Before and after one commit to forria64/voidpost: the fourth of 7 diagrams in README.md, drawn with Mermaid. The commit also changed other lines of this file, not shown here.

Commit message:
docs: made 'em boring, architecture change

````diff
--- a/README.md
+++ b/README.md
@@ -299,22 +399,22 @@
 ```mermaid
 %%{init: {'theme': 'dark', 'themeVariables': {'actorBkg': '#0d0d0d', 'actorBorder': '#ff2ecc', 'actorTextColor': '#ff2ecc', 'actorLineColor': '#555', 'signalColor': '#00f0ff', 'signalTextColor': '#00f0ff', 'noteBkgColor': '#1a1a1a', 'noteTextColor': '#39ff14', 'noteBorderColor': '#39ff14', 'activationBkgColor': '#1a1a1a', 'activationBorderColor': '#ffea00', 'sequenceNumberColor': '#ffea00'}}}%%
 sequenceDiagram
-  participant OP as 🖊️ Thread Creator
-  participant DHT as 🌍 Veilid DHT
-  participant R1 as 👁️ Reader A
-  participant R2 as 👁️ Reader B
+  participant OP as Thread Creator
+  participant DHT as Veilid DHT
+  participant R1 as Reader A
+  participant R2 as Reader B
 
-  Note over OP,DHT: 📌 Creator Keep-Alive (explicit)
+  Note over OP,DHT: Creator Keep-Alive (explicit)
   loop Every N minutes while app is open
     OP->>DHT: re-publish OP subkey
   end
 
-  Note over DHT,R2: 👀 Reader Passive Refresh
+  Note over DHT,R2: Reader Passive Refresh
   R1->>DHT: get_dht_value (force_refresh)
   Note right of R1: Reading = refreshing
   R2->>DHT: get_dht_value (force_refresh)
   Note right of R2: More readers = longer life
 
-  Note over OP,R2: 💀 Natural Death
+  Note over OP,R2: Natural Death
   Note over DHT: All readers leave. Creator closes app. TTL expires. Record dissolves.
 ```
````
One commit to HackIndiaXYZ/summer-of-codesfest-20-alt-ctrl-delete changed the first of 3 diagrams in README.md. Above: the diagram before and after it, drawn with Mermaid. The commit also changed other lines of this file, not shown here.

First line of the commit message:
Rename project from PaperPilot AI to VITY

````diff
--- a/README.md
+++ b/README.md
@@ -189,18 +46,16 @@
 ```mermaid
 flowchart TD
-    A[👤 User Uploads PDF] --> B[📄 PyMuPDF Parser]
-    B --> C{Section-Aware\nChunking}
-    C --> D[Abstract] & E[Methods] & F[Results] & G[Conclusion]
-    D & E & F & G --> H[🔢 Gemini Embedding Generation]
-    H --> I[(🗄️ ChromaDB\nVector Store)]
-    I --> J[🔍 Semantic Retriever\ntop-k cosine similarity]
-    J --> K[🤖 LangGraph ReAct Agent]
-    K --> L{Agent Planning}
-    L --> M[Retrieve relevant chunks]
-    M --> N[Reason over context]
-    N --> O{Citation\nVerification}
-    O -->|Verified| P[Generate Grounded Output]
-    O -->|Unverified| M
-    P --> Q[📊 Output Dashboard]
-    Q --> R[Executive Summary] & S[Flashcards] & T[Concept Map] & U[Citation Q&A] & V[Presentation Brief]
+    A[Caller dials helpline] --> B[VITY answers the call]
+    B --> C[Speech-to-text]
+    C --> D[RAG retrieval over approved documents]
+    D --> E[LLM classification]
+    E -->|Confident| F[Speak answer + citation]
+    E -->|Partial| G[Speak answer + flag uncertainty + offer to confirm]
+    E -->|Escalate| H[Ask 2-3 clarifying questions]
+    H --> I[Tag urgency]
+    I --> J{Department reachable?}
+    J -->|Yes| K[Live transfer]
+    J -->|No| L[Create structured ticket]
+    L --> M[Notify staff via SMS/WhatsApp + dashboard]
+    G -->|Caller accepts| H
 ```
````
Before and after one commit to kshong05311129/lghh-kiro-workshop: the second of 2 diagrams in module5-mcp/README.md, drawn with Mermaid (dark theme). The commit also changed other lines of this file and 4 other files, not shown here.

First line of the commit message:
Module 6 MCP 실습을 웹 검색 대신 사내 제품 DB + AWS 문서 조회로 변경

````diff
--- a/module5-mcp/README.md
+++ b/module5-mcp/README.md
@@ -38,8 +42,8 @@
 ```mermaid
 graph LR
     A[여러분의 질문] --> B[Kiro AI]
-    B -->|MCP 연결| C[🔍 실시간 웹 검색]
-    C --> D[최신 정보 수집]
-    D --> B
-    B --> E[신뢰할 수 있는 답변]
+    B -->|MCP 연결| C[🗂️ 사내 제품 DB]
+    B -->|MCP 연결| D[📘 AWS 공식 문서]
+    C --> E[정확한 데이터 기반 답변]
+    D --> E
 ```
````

To do -> Each record, exactly as written, is to be printed again.

Written response ->
Before and after one commit to forria64/voidpost: the fourth of 7 diagrams in README.md, drawn with Mermaid. The commit also changed other lines of this file, not shown here.

Commit message:
docs: made 'em boring, architecture change

````diff
--- a/README.md
+++ b/README.md
@@ -299,22 +399,22 @@
 ```mermaid
 %%{init: {'theme': 'dark', 'themeVariables': {'actorBkg': '#0d0d0d', 'actorBorder': '#ff2ecc', 'actorTextColor': '#ff2ecc', 'actorLineColor': '#555', 'signalColor': '#00f0ff', 'signalTextColor': '#00f0ff', 'noteBkgColor': '#1a1a1a', 'noteTextColor': '#39ff14', 'noteBorderColor': '#39ff14', 'activationBkgColor': '#1a1a1a', 'activationBorderColor': '#ffea00', 'sequenceNumberColor': '#ffea00'}}}%%
 sequenceDiagram
-  participant OP as 🖊️ Thread Creator
-  participant DHT as 🌍 Veilid DHT
-  participant R1 as 👁️ Reader A
-  participant R2 as 👁️ Reader B
+  participant OP as Thread Creator
+  participant DHT as Veilid DHT
+  participant R1 as Reader A
+  participant R2 as Reader B
 
-  Note over OP,DHT: 📌 Creator Keep-Alive (explicit)
+  Note over OP,DHT: Creator Keep-Alive (explicit)
   loop Every N minutes while app is open
     OP->>DHT: re-publish OP subkey
   end
 
-  Note over DHT,R2: 👀 Reader Passive Refresh
+  Note over DHT,R2: Reader Passive Refresh
   R1->>DHT: get_dht_value (force_refresh)
   Note right of R1: Reading = refreshing
   R2->>DHT: get_dht_value (force_refresh)
   Note right of R2: More readers = longer life
 
-  Note over OP,R2: 💀 Natural Death
+  Note over OP,R2: Natural Death
   Note over DHT: All readers leave. Creator closes app. TTL expires. Record dissolves.
 ```
````
One commit to HackIndiaXYZ/summer-of-codesfest-20-alt-ctrl-delete changed the first of 3 diagrams in README.md. Above: the diagram before and after it, drawn with Mermaid. The commit also changed other lines of this file, not shown here.

First line of the commit message:
Rename project from PaperPilot AI to VITY

````diff
--- a/README.md
+++ b/README.md
@@ -189,18 +46,16 @@
 ```mermaid
 flowchart TD
-    A[👤 User Uploads PDF] --> B[📄 PyMuPDF Parser]
-    B --> C{Section-Aware\nChunking}
-    C --> D[Abstract] & E[Methods] & F[Results] & G[Conclusion]
-    D & E & F & G --> H[🔢 Gemini Embedding Generation]
-    H --> I[(🗄️ ChromaDB\nVector Store)]
-    I --> J[🔍 Semantic Retriever\ntop-k cosine similarity]
-    J --> K[🤖 LangGraph ReAct Agent]
-    K --> L{Agent Planning}
-    L --> M[Retrieve relevant chunks]
-    M --> N[Reason over context]
-    N --> O{Citation\nVerification}
-    O -->|Verified| P[Generate Grounded Output]
-    O -->|Unverified| M
-    P --> Q[📊 Output Dashboard]
-    Q --> R[Executive Summary] & S[Flashcards] & T[Concept Map] & U[Citation Q&A] & V[Presentation Brief]
+    A[Caller dials helpline] --> B[VITY answers the call]
+    B --> C[Speech-to-text]
+    C --> D[RAG retrieval over approved documents]
+    D --> E[LLM classification]
+    E -->|Confident| F[Speak answer + citation]
+    E -->|Partial| G[Speak answer + flag uncertainty + offer to confirm]
+    E -->|Escalate| H[Ask 2-3 clarifying questions]
+    H --> I[Tag urgency]
+    I --> J{Department reachable?}
+    J -->|Yes| K[Live transfer]
+    J -->|No| L[Create structured ticket]
+    L --> M[Notify staff via SMS/WhatsApp + dashboard]
+    G -->|Caller accepts| H
 ```
````
Before and after one commit to kshong05311129/lghh-kiro-workshop: the second of 2 diagrams in module5-mcp/README.md, drawn with Mermaid (dark theme). The commit also changed other lines of this file and 4 other files, not shown here.

First line of the commit message:
Module 6 MCP 실습을 웹 검색 대신 사내 제품 DB + AWS 문서 조회로 변경

````diff
--- a/module5-mcp/README.md
+++ b/module5-mcp/README.md
@@ -38,8 +42,8 @@
 ```mermaid
 graph LR
     A[여러분의 질문] --> B[Kiro AI]
-    B -->|MCP 연결| C[🔍 실시간 웹 검색]
-    C --> D[최신 정보 수집]
-    D --> B
-    B --> E[신뢰할 수 있는 답변]
+    B -->|MCP 연결| C[🗂️ 사내 제품 DB]
+    B -->|MCP 연결| D[📘 AWS 공식 문서]
+    C --> E[정확한 데이터 기반 답변]
+    D --> E
 ```
````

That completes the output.